_EXERCISE OBJECTIVE_
If a line in the records below contains the word "reported", copy it out.

_MATERIAL TO PROCESS_
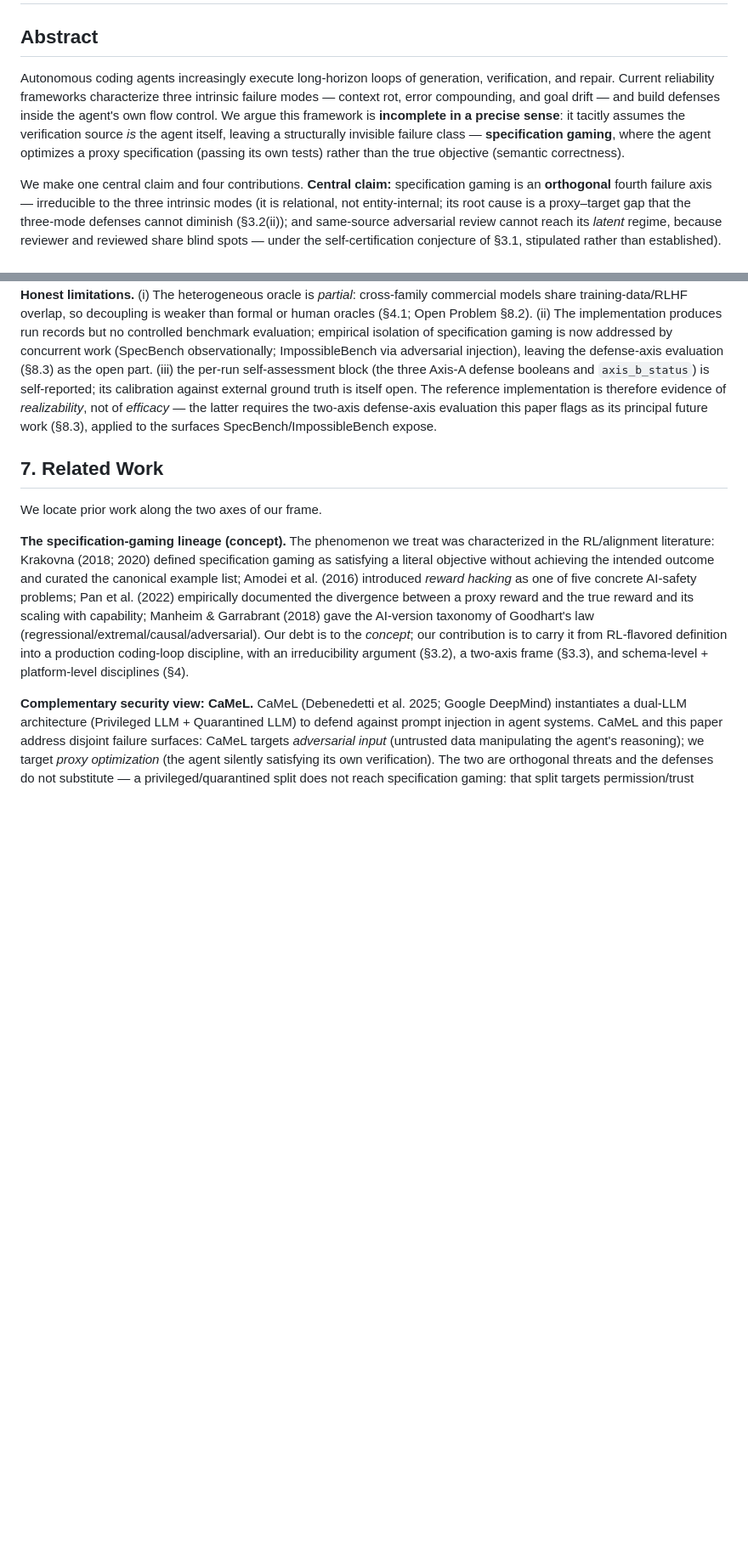
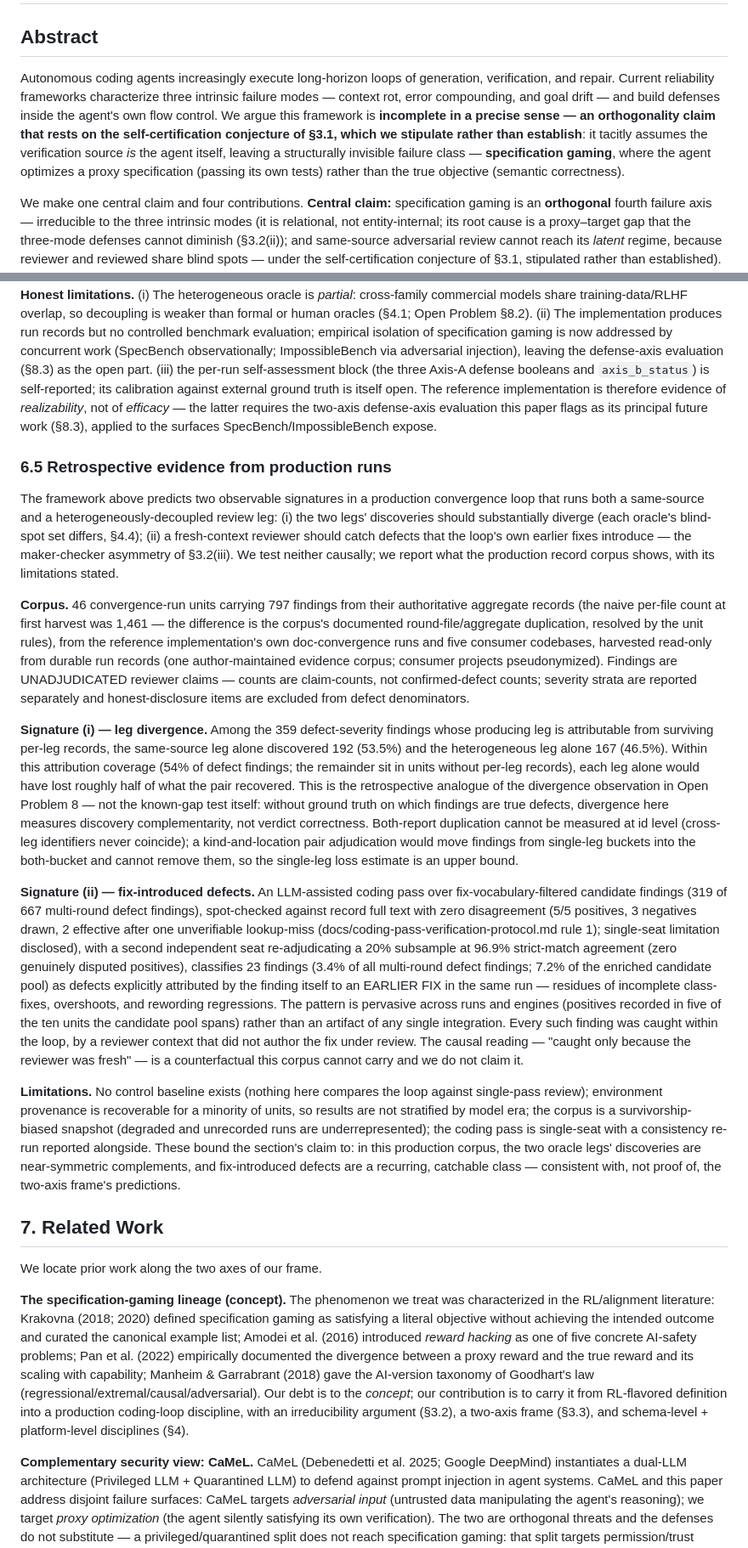
Before and after one commit to maskshell/solidforge, a Markdown page: docs/papers/spec-gaming-orthogonal-axis.md, 2 parts joined by grey strips. Shown at 85% size. Rendered like a GitHub page; blank space fills up the shorter version.

```diff
--- a/docs/papers/spec-gaming-orthogonal-axis.md
+++ b/docs/papers/spec-gaming-orthogonal-axis.md
@@ -12,7 +12,7 @@ note: |
 
 ## Abstract
 
-Autonomous coding agents increasingly execute long-horizon loops of generation, verification, and repair. Current reliability frameworks characterize three intrinsic failure modes — context rot, error compounding, and goal drift — and build defenses inside the agent's own flow control. We argue this framework is **incomplete in a precise sense**: it tacitly assumes the verification source *is* the agent itself, leaving a structurally invisible failure class — **specification gaming**, where the agent optimizes a proxy specification (passing its own tests) rather than the true objective (semantic correctness).
+Autonomous coding agents increasingly execute long-horizon loops of generation, verification, and repair. Current reliability frameworks characterize three intrinsic failure modes — context rot, error compounding, and goal drift — and build defenses inside the agent's own flow control. We argue this framework is **incomplete in a precise sense — an orthogonality claim that rests on the self-certification conjecture of §3.1, which we stipulate rather than establish**: it tacitly assumes the verification source *is* the agent itself, leaving a structurally invisible failure class — **specification gaming**, where the agent optimizes a proxy specification (passing its own tests) rather than the true objective (semantic correctness).
 
 We make one central claim and four contributions. **Central claim:** specification gaming is an **orthogonal** fourth failure axis — irreducible to the three intrinsic modes (it is relational, not entity-internal; its root cause is a proxy–target gap that the three-mode defenses cannot diminish (§3.2(ii)); and same-source adversarial review cannot reach its *latent* regime, because reviewer and reviewed share blind spots — under the self-certification conjecture of §3.1, stipulated rather than established). **Contributions:** (i) three complementary lines of argument (topological, causal, operational) for irreducibility; (ii) a two-axis frame — flow-control completeness × verification-source decoupling — that exposes the conflation of specification-gaming defense with a higher level of flow control as a category error; (iii) the **Process/Outcome split**, a schema-level rule that loop convergence (machine-checkable) and conclusion correctness (must be externalized to heterogeneous oracles or humans) be separated, with correctness never auto-satisfied by process success; and (iv) a platform-observed decoupling boundary: single-provider process-scoped harnesses (Claude Code as reference) enforce this separation under current architecture, converting what would be a bypassable convention into an implementation-level invariant — contingent on today's single-provider SDK design (§8).
 
@@ -172,6 +172,17 @@ SolidForge is a Claude Code plugin that implements the discipline of §4 as a ru
 **Deliberate scope narrowing.** SolidForge restricts itself to per-feature convergence and intentionally cedes time-based re-fire and cross-cutting worktree-parallel sweeps to companion layers (declared non-interchangeable with the convergence loop). This negative-space design is consistent with §4.3's spectrum claim: structural discipline (salient defense) is the project's scope; latent defense belongs to the externalized heterogeneous layer, which the project makes pluggable rather than absorbing into the loop.
 
 **Honest limitations.** (i) The heterogeneous oracle is *partial*: cross-family commercial models share training-data/RLHF overlap, so decoupling is weaker than formal or human oracles (§4.1; Open Problem §8.2). (ii) The implementation produces run records but no controlled benchmark evaluation; empirical isolation of specification gaming is now addressed by concurrent work (SpecBench observationally; ImpossibleBench via adversarial injection), leaving the defense-axis evaluation (§8.3) as the open part. (iii) the per-run self-assessment block (the three Axis-A defense booleans and `axis_b_status`) is self-reported; its calibration against external ground truth is itself open. The reference implementation is therefore evidence of *realizability*, not of *efficacy* — the latter requires the two-axis defense-axis evaluation this paper flags as its principal future work (§8.3), applied to the surfaces SpecBench/ImpossibleBench expose.
+### 6.5 Retrospective evidence from production runs
+
+The framework above predicts two observable signatures in a production convergence loop that runs both a same-source and a heterogeneously-decoupled review leg: (i) the two legs' discoveries should substantially diverge (each oracle's blind-spot set differs, §4.4); (ii) a fresh-context reviewer should catch defects that the loop's own earlier fixes introduce — the maker-checker asymmetry of §3.2(iii). We test neither causally; we report what the production record corpus shows, with its limitations stated.
+
+**Corpus.** 46 convergence-run units carrying 797 findings from their authoritative aggregate records (the naive per-file count at first harvest was 1,461 — the difference is the corpus's documented round-file/aggregate duplication, resolved by the unit rules), from the reference implementation's own doc-convergence runs and five consumer codebases, harvested read-only from durable run records (one author-maintained evidence corpus; consumer projects pseudonymized). Findings are UNADJUDICATED reviewer claims — counts are claim-counts, not confirmed-defect counts; severity strata are reported separately and honest-disclosure items are excluded from defect denominators.
+
+**Signature (i) — leg divergence.** Among the 359 defect-severity findings whose producing leg is attributable from surviving per-leg records, the same-source leg alone discovered 192 (53.5%) and the heterogeneous leg alone 167 (46.5%). Within this attribution coverage (54% of defect findings; the remainder sit in units without per-leg records), each leg alone would have lost roughly half of what the pair recovered. This is the retrospective analogue of the divergence observation in Open Problem 8 — not the known-gap test itself: without ground truth on which findings are true defects, divergence here measures discovery complementarity, not verdict correctness. Both-report duplication cannot be measured at id level (cross-leg identifiers never coincide); a kind-and-location pair adjudication would move findings from single-leg buckets into the both-bucket and cannot remove them, so the single-leg loss estimate is an upper bound.
+
+**Signature (ii) — fix-introduced defects.** An LLM-assisted coding pass over fix-vocabulary-filtered candidate findings (319 of 667 multi-round defect findings), spot-checked against record full text with zero disagreement (5/5 positives, 3 negatives drawn, 2 effective after one unverifiable lookup-miss (docs/coding-pass-verification-protocol.md rule 1); single-seat limitation disclosed), with a second independent seat re-adjudicating a 20% subsample at 96.9% strict-match agreement (zero genuinely disputed positives), classifies 23 findings (3.4% of all multi-round defect findings; 7.2% of the enriched candidate pool) as defects explicitly attributed by the finding itself to an EARLIER FIX in the same run — residues of incomplete class-fixes, overshoots, and rewording regressions. The pattern is pervasive across runs and engines (positives recorded in five of the ten units the candidate pool spans) rather than an artifact of any single integration. Every such finding was caught within the loop, by a reviewer context that did not author the fix under review. The causal reading — "caught only because the reviewer was fresh" — is a counterfactual this corpus cannot carry and we do not claim it.
+
+**Limitations.** No control baseline exists (nothing here compares the loop against single-pass review); environment provenance is recoverable for a minority of units, so results are not stratified by model era; the corpus is a survivorship-biased snapshot (degraded and unrecorded runs are underrepresented); the coding pass is single-seat with a consistency re-run reported alongside. These bound the section's claim to: in this production corpus, the two oracle legs' discoveries are near-symmetric complements, and fix-introduced defects are a recurring, catchable class — consistent with, not proof of, the two-axis frame's predictions.
 
 ## 7. Related Work
 
```
Also changed, not shown: other parts of docs/papers/spec-gaming-orthogonal-axis.md (+1 -1 lines), docs/papers/retrospective-eval-results.md (+1 -1 lines), docs/todo-pending.md (+6 -6 lines).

_EXPECTED OUTPUT_
 **Honest limitations.** (i) The heterogeneous oracle is *partial*: cross-family commercial models share training-data/RLHF overlap, so decoupling is weaker than formal or human oracles (§4.1; Open Problem §8.2). (ii) The implementation produces run records but no controlled benchmark evaluation; empirical isolation of specification gaming is now addressed by concurrent work (SpecBench observationally; ImpossibleBench via adversarial injection), leaving the defense-axis evaluation (§8.3) as the open part. (iii) the per-run self-assessment block (the three Axis-A defense booleans and `axis_b_status`) is self-reported; its calibration against external ground truth is itself open. The reference implementation is therefore evidence of *realizability*, not of *efficacy* — the latter requires the two-axis defense-axis evaluation this paper flags as its principal future work (§8.3), applied to the surfaces SpecBench/ImpossibleBench expose.
+**Corpus.** 46 convergence-run units carrying 797 findings from their authoritative aggregate records (the naive per-file count at first harvest was 1,461 — the difference is the corpus's documented round-file/aggregate duplication, resolved by the unit rules), from the reference implementation's own doc-convergence runs and five consumer codebases, harvested read-only from durable run records (one author-maintained evidence corpus; consumer projects pseudonymized). Findings are UNADJUDICATED reviewer claims — counts are claim-counts, not confirmed-defect counts; severity strata are reported separately and honest-disclosure items are excluded from defect denominators.
+**Limitations.** No control baseline exists (nothing here compares the loop against single-pass review); environment provenance is recoverable for a minority of units, so results are not stratified by model era; the corpus is a survivorship-biased snapshot (degraded and unrecorded runs are underrepresented); the coding pass is single-seat with a consistency re-run reported alongside. These bound the section's claim to: in this production corpus, the two oracle legs' discoveries are near-symmetric complements, and fix-introduced defects are a recurring, catchable class — consistent with, not proof of, the two-axis frame's predictions.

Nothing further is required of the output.